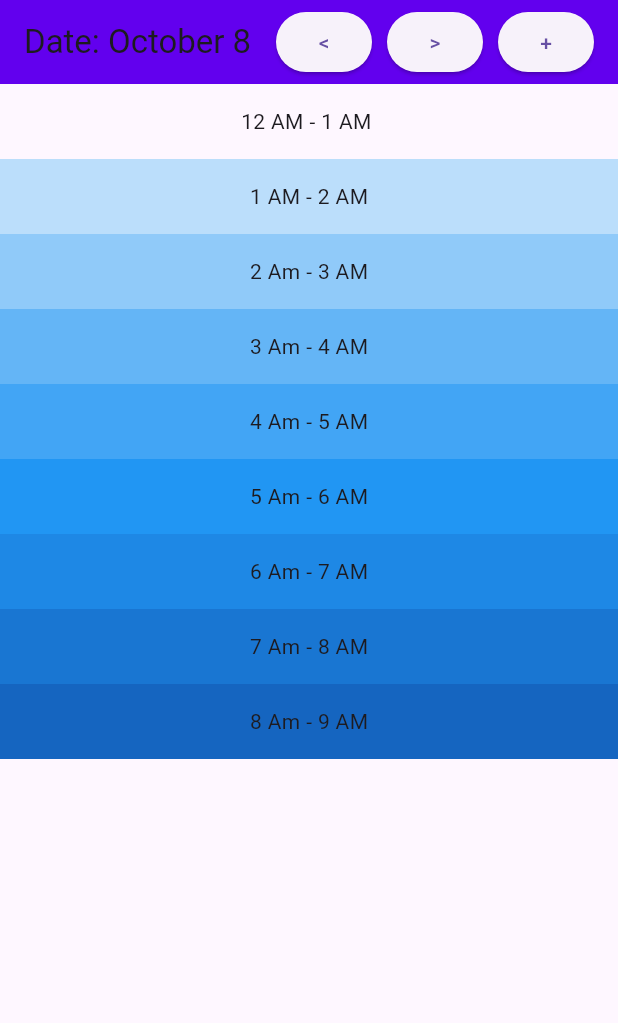
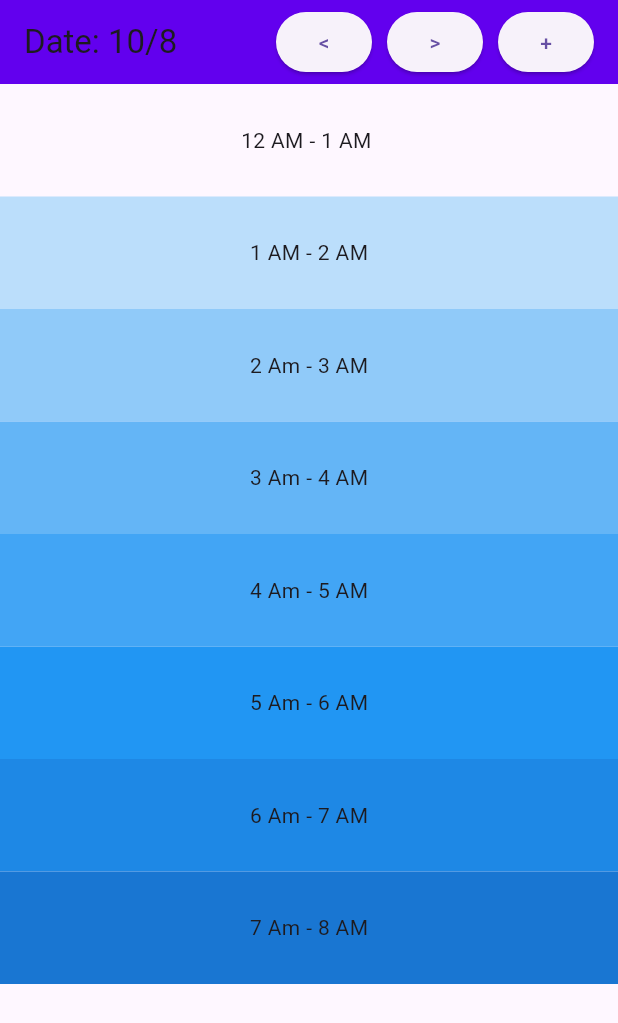
Before and after one commit to CS196Illinois/FA25-Group1, a Flutter app: the screen it shows after launch, on a phone screen of 412 x 824 dp. Shown: the top 1023 px of the screen. Run offline on Flutter 3.47's test engine with Material 3 defaults, Android fonts, the phone set to English and light mode, and no system bars.

Commit message:
changed the height of each time slot from 50 to 75

```diff
--- a/App/lib/calendar.dart
+++ b/App/lib/calendar.dart
@@ -1,7 +1,7 @@
 import 'package:flutter/material.dart';
-import 'package:intl/intl.dart';
+
 DateTime now = DateTime.now();
-String month = DateFormat('MMMM').format(now);
+int month = now.month;
 int day = now.day;
 
 class Calendar extends StatefulWidget {
@@ -24,84 +24,81 @@ class _CalendarState extends State<Calendar> {
     });
   }
 
+  double heigh = 75.0;
   @override
   Widget build(BuildContext context) {
     return Scaffold(
       appBar: AppBar(
         title: Row(
           children: [
-            Text("Date: $month $day"),
+            Text("Date: $month/$day"),
             const Expanded(child: SizedBox()),
             ElevatedButton(onPressed: decreaseDate, child: const Text("<")),
             const SizedBox(width: 10),
             ElevatedButton(onPressed: increaseDate, child: const Text(">")),
             const SizedBox(width: 10),
-            ElevatedButton(onPressed: (){}, child: const Text("+"))
+            ElevatedButton(onPressed: () {}, child: const Text("+")),
           ],
         ),
         backgroundColor: Color(0xFF6200EE),
         centerTitle: true,
-
       ),
       body: Column(
         crossAxisAlignment: CrossAxisAlignment.stretch,
         children: [
           Container(
-            height: 50,
+            height: heigh,
             color: Colors.blue[000],
             alignment: Alignment.center,
-            child: Text("12 AM - 1 AM ", style: TextStyle(textBaseline: TextBaseline.ideographic)),
+            child: Text(
+              "12 AM - 1 AM ",
+              style: TextStyle(textBaseline: TextBaseline.ideographic),
+            ),
           ),
           Container(
-            height: 50,
+            height: heigh,
             color: Colors.blue[100],
             alignment: Alignment.center,
             child: Text("1 AM - 2 AM", style: TextStyle()),
           ),
           Container(
-            height: 50,
+            height: heigh,
             color: Colors.blue[200],
             alignment: Alignment.center,
             child: Text("2 Am - 3 AM", style: TextStyle()),
           ),
           Container(
-            height: 50,
+            height: heigh,
             color: Colors.blue[300],
             alignment: Alignment.center,
             child: Text("3 Am - 4 AM", style: TextStyle()),
           ),
           Container(
-            height: 50,
+            height: heigh,
             color: Colors.blue[400],
             alignment: Alignment.center,
             child: Text("4 Am - 5 AM", style: TextStyle()),
           ),
           Container(
-            height: 50,
+            height: heigh,
             color: Colors.blue[500],
             alignment: Alignment.center,
             child: Text("5 Am - 6 AM", style: TextStyle()),
           ),
           Container(
-            height: 50,
+            height: heigh,
             color: Colors.blue[600],
             alignment: Alignment.center,
             child: Text("6 Am - 7 AM", style: TextStyle()),
           ),
           Container(
-            height: 50,
+            height: heigh,
             color: Colors.blue[700],
             alignment: Alignment.center,
             child: Text("7 Am - 8 AM", style: TextStyle()),
           ),
-          Container(
-            height: 50,
-            color: Colors.blue[800],
-            alignment: Alignment.center,
-            child: Text("8 Am - 9 AM", style: TextStyle()),
-          ),
-        ]
-      )
+        ],
+      ),
     );
   }
 }
```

==================================================

» **How to complete this task**
Please find every line in the records above that holds the word "TextStyle" and copy it.

» **Written response**
-            child: Text("12 AM - 1 AM ", style: TextStyle(textBaseline: TextBaseline.ideographic)),
+              style: TextStyle(textBaseline: TextBaseline.ideographic),
             child: Text("1 AM - 2 AM", style: TextStyle()),
             child: Text("2 Am - 3 AM", style: TextStyle()),
             child: Text("3 Am - 4 AM", style: TextStyle()),
             child: Text("4 Am - 5 AM", style: TextStyle()),
             child: Text("5 Am - 6 AM", style: TextStyle()),
             child: Text("6 Am - 7 AM", style: TextStyle()),
             child: Text("7 Am - 8 AM", style: TextStyle()),
-            child: Text("8 Am - 9 AM", style: TextStyle()),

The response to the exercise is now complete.